January 10, 2017 - Søren Alsbjerg Hørup

Visual Studio Code (vscode) is an open source IDE by Microsoft built using Electron (Node.js + Blink + Desktop package). I have been using the IDE for several months now, specifically to develop my JavaScript and TypeScript projects.


Out of the box the IDE comes with a extension management system, syntax highlight, IntelliSense for many languages and GIT integration.

A great feature of the IDE is the right click ‘Open With Code’ context menu where any directory can be opened in the IDE from Explorer. Project related stuff is saved in a .vscode folder within the directory.

The GIT integration just works. GIT integration in VS 2015 has always been a lackluster experience, although one can improve it by installing additional VS extension. No Subversion integration is provided out of the box, Subversion can be installed using the extension manager.

The IDE is frequently updated by Microsoft - atleast once a month a new update is pushed out. The Release Notes contains very detailed explanations of the changes and improvements in new versions and frequently contain GIF’s to show new features, such as this one from the November 2016 release:


Debugging is also supported. Different debug-engines can be installed allowing debug of many different kinds of applications, e.g. the Debugger for Chrome extensions allows debug of running javascript applications running in Chrome.
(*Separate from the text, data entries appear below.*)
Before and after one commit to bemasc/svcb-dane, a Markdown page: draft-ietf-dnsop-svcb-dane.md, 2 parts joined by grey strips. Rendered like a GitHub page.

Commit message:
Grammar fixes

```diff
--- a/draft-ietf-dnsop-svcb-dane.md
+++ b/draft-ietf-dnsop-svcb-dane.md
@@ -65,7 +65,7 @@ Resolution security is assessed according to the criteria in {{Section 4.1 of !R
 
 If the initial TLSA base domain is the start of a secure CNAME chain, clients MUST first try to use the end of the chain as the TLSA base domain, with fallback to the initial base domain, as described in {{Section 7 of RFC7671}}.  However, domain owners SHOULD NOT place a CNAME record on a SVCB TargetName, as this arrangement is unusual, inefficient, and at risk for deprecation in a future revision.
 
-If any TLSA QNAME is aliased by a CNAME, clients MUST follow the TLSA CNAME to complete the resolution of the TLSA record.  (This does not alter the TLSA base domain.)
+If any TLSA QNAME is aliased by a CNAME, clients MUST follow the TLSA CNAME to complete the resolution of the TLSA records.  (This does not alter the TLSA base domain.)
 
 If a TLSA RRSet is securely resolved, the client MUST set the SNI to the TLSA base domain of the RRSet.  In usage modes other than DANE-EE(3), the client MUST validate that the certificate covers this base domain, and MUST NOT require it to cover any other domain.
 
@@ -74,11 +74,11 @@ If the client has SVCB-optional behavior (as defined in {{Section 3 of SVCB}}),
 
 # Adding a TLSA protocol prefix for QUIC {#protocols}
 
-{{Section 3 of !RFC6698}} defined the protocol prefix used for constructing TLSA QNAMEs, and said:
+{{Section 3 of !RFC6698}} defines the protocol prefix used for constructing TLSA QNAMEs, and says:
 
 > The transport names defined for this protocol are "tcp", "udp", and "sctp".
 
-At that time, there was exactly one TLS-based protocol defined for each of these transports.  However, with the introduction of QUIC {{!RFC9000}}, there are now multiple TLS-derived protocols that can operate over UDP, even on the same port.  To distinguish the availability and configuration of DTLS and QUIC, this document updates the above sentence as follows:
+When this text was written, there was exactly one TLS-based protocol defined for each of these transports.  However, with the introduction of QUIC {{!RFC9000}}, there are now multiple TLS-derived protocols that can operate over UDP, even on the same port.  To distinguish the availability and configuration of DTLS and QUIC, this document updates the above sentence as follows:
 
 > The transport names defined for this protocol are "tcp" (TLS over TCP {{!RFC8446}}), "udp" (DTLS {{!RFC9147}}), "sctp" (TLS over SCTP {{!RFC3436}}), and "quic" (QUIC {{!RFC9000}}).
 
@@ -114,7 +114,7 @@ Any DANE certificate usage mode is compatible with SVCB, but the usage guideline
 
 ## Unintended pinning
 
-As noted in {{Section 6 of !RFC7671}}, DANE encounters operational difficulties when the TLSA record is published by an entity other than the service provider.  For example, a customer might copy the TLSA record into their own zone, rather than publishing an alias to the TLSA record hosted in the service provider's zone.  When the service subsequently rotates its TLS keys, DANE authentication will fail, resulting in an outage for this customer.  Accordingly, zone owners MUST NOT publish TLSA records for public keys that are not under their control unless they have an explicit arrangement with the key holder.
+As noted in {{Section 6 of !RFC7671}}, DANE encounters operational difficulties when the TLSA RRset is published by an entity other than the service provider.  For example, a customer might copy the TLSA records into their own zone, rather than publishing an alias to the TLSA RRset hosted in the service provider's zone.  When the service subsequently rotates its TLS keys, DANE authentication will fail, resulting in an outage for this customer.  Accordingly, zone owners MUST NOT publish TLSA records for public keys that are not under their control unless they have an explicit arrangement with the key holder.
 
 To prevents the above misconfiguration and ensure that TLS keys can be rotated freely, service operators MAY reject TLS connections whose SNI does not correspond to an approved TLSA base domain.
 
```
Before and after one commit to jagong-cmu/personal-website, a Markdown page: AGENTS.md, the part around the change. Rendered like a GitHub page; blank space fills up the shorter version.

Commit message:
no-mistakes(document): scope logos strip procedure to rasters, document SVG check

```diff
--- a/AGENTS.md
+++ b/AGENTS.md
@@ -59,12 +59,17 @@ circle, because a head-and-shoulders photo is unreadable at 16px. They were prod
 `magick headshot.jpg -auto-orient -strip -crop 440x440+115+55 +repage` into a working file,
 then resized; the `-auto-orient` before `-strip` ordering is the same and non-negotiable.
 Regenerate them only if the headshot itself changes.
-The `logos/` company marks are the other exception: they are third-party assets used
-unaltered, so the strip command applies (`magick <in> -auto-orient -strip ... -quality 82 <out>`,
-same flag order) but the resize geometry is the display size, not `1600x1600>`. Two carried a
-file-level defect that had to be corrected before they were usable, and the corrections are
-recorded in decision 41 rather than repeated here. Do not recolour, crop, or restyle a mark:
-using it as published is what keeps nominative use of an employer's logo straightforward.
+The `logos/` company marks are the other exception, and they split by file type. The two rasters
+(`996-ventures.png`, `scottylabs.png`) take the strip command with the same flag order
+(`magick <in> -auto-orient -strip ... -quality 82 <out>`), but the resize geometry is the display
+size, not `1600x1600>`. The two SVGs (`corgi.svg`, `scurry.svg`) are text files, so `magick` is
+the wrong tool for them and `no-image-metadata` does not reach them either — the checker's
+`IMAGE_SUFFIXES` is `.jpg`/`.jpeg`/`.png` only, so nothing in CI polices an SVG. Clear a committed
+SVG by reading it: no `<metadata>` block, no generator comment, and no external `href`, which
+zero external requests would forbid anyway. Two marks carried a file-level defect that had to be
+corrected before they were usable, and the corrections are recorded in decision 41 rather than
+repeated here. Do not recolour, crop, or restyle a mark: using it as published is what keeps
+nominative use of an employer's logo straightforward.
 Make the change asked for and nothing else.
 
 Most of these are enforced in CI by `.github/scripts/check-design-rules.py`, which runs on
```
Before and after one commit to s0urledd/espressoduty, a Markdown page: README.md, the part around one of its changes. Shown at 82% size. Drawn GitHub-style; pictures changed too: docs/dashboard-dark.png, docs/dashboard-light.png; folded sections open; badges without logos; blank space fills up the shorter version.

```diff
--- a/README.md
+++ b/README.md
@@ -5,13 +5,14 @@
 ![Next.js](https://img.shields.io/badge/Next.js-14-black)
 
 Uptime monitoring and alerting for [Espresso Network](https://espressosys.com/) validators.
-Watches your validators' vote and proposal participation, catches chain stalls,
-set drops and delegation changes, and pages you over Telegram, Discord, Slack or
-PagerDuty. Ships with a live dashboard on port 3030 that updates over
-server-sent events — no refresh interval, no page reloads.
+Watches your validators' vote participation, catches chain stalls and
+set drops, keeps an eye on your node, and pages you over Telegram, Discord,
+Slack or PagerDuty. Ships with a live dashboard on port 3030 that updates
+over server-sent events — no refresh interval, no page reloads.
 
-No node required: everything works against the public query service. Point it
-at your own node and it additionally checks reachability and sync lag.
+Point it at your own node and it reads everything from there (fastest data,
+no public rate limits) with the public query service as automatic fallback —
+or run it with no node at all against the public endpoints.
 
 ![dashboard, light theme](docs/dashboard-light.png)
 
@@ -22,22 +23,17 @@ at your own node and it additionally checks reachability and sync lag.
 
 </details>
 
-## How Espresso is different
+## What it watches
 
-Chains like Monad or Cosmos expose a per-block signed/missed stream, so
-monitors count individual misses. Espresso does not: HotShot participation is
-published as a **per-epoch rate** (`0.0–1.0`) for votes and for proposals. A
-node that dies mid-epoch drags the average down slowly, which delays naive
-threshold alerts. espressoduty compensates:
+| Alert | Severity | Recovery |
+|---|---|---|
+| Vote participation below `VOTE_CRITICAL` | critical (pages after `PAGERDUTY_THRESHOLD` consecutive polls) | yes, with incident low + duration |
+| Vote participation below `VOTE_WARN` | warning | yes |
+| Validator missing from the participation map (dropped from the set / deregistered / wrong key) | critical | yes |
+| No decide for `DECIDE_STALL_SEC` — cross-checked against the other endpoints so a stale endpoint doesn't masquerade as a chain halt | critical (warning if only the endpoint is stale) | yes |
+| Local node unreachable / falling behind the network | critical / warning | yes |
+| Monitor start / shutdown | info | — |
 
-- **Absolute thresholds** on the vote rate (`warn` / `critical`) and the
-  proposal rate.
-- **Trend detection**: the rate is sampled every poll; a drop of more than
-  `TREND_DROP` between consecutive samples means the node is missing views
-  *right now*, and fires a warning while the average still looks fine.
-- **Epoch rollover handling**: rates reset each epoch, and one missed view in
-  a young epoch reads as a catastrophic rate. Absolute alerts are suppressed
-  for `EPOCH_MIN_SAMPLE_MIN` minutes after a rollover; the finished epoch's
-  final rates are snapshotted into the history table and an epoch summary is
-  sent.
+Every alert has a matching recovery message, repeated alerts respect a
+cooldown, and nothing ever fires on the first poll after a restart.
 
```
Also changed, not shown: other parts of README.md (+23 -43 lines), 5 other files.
Even though vscode is more lightweight compared to VS, it takes the same amount of time (on my PC) to start each IDE. My guess is that the Electron framework takes a bit of time to initialize and compile the javascript that makes up vscode, while VS is more or less native binary code.

In any case vscode is really awesome to use and I can highly recommend it, at-least for web development using javascript, typescript, php, html, etc.